** Opening Entries shown block **

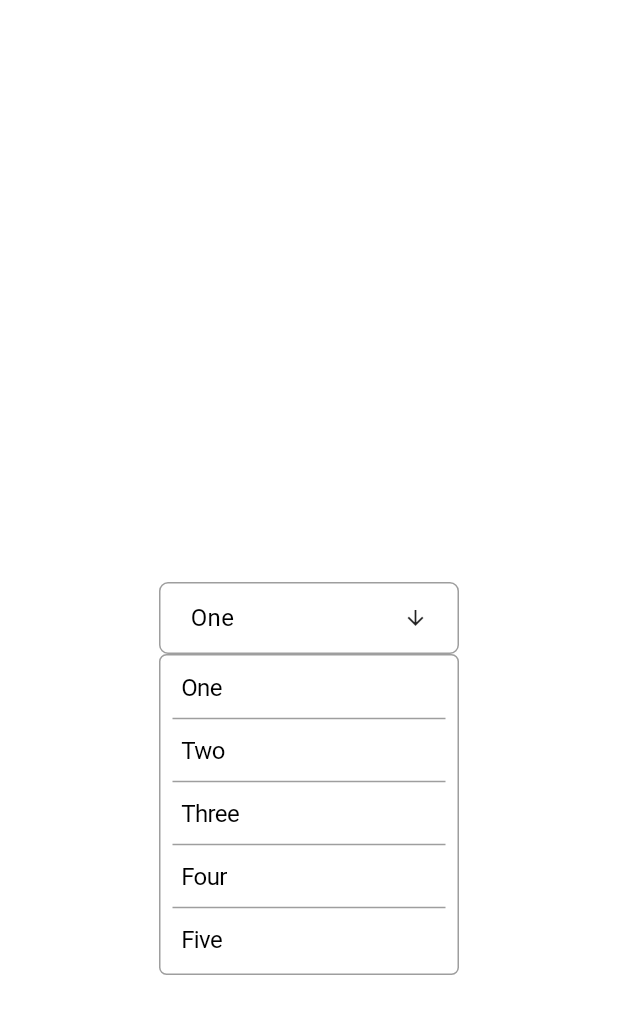
After one commit to jeonjaehwan/ottshareFlutter, a Flutter app: the CustomDropdownPage screen opened directly, after a tap on "One", on a phone screen of 412 x 824 dp. The commit adds this screen. Shown: the top 1014 px of the screen. Run offline on Flutter 3.47's test engine with Material 3 defaults, Android fonts, the phone set to English and light mode, and no system bars; our stand-ins replace firebase_core, firebase_messaging, flutter_local_notifications, go_router, google_sign_in, shared_preferences; missing offline and left inert: kakao_flutter_sdk_user, stomp_dart_client; accounts and stored records are empty; generated files the repository leaves out were written again; network calls fail.

Commit message:
24/06/08 커밋2

```diff
--- /dev/null
+++ b/lib/models/bankType.dart
@@ -0,0 +1,21 @@
+enum BankType {
+  KAKAObank,
+  NH,
+  KB,
+  SHINHAN,
+  WOORI,
+  SAEMAEUL,
+  BUSAN,
+  IBK,
+  TOS,
+  etc
+}
+
+extension BankTypeExtension on BankType {
+  static BankType fromString(String value) {
+    return BankType.values.firstWhere((e) => e.toString().split('.').last == value,
+        orElse: () => throw ArgumentError('No enum constant with value $value'));
+  }
+
+  String get name => toString().split('.').last;
+}
--- a/lib/screen/autoMatching.dart
+++ b/lib/screen/autoMatching.dart
@@ -377,7 +377,7 @@ class _AutoMatchingPageState extends State<AutoMatchingPage> {
       context: context,
       builder: (BuildContext context) {
         return AlertDialog(
-          content: Text('팀원을 모으고 있습니다.\n정말 자동매칭을 취소하시겠습니까?'),
+          content: Text('팀원을 모으고 있습니다.\n정말 취소하시겠습니까?'),
           actions: [
             TextButton(
               onPressed: () {
--- /dev/null
+++ b/lib/screen/normal_dropdown_page.dart
@@ -0,0 +1,155 @@
+import 'package:flutter/cupertino.dart';
+import 'package:flutter/material.dart';
+
+class CustomDropdownPage extends StatefulWidget {
+  const CustomDropdownPage({Key? key}) : super(key: key);
+
+  @override
+  State<CustomDropdownPage> createState() => _CustomDropdownPageState();
+}
+
+class _CustomDropdownPageState extends State<CustomDropdownPage> {
+  // 드롭다운 리스트.
+  static const List<String> _dropdownList = ['One', 'Two', 'Three', 'Four', 'Five'];
+
+  // 선택값.
+  String _dropdownValue = 'One';
+
+  // 드롭박스.
+  OverlayEntry? _overlayEntry;
+  final LayerLink _layerLink = LayerLink();
+  static const double _dropdownWidth = 200;
+  static const double _dropdownHeight = 48;
+
+  // 드롭다운 생성.
+  void _createOverlay() {
+    if (_overlayEntry == null) {
+      _overlayEntry = _customDropdown();
+      Overlay.of(context)?.insert(_overlayEntry!);
+    }
+  }
+
+  // 드롭다운 해제.
+  void _removeOverlay() {
+    _overlayEntry?.remove();
+    _overlayEntry = null;
+  }
+
+  @override
+  void dispose() {
+    _overlayEntry?.dispose();
+    super.dispose();
+  }
+
+  @override
+  Widget build(BuildContext context) {
+    return GestureDetector(
+      onTap: () => _removeOverlay(),
+      child: Scaffold(
+        body: Center(
+          child: InkWell(
+            onTap: () {
+              _createOverlay();
+            },
+            child: CompositedTransformTarget(
+              link: _layerLink,
+              child: Container(
+                width: _dropdownWidth,
+                height: _dropdownHeight,
+                padding: const EdgeInsets.symmetric(horizontal: 20),
+                decoration: BoxDecoration(
+                  border: Border.all(
+                    color: Colors.grey,
+                  ),
+                  borderRadius: BorderRadius.circular(6),
+                ),
+                child: Row(
+                  mainAxisAlignment: MainAxisAlignment.spaceBetween,
+                  children: [
+                    // 선택값.
+                    Text(
+                      _dropdownValue,
+                      style: const TextStyle(
+                        fontSize: 16,
+                        height: 22 / 16,
+                        color: Colors.black,
+                      ),
+                    ),
+
+                    // 아이콘.
+                    const Icon(
+                      Icons.arrow_downward,
+                      size: 16,
+                    ),
+                  ],
+                ),
+              ),
+            ),
+          ),
+        ),
+      ),
+    );
+  }
+
+  // 드롭다운.
+  OverlayEntry _customDropdown() {
+    return OverlayEntry(
+      maintainState: true,
+      builder: (context) => Positioned(
+        width: _dropdownWidth,
+        child: CompositedTransformFollower(
+          link: _layerLink,
+          offset: const Offset(0, _dropdownHeight),
+          child: Material(
+            color: Colors.white,
+            child: Container(
+              height: (22.0 * _dropdownList.length) + (21 * (_dropdownList.length - 1)) + 20,
+              decoration: BoxDecoration(
+                border: Border.all(color: Colors.grey),
+                borderRadius: BorderRadius.circular(5),
+              ),
+              child: ListView.separated(
+                physics: const ClampingScrollPhysics(),
+                padding: const EdgeInsets.symmetric(vertical: 10),
+                itemCount: _dropdownList.length,
+                itemBuilder: (context, index) {
+                  return CupertinoButton(
+                    padding: const EdgeInsets.symmetric(horizontal: 14),
+                    pressedOpacity: 1,
+                    minSize: 0,
+                    onPressed: () {
+                      setState(() {
+                        _dropdownValue = _dropdownList.elementAt(index);
+                      });
+                      _removeOverlay();
+                    },
+                    child: Align(
+                      alignment: Alignment.centerLeft,
+                      child: Text(
+                        _dropdownList.elementAt(index),
+                        style: const TextStyle(
+                          fontSize: 16,
+                          height: 22 / 16,
+                          color: Colors.black,
+                        ),
+                      ),
+                    ),
+                  );
+                },
+                separatorBuilder: (context, index) {
+                  return const Padding(
+                    padding: EdgeInsets.symmetric(horizontal: 8),
+                    child: Divider(
+                      color: Colors.grey,
+                      height: 20,
+                    ),
+                  );
+                },
+              ),
+            ),
+          ),
+        ),
+      ),
+    );
+  }
+}
```
Also changed, not shown: lib/chatting/chatRoomPage.dart (+26 -15 lines), lib/screen/EditProfilePage.dart (added, +351 -0 lines).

** Closing Entries shown block **

→ Work to be completed
Locate the lines above that hold the word "BoxDecoration". Show every one of them.

→ Task output
+                decoration: BoxDecoration(
+              decoration: BoxDecoration(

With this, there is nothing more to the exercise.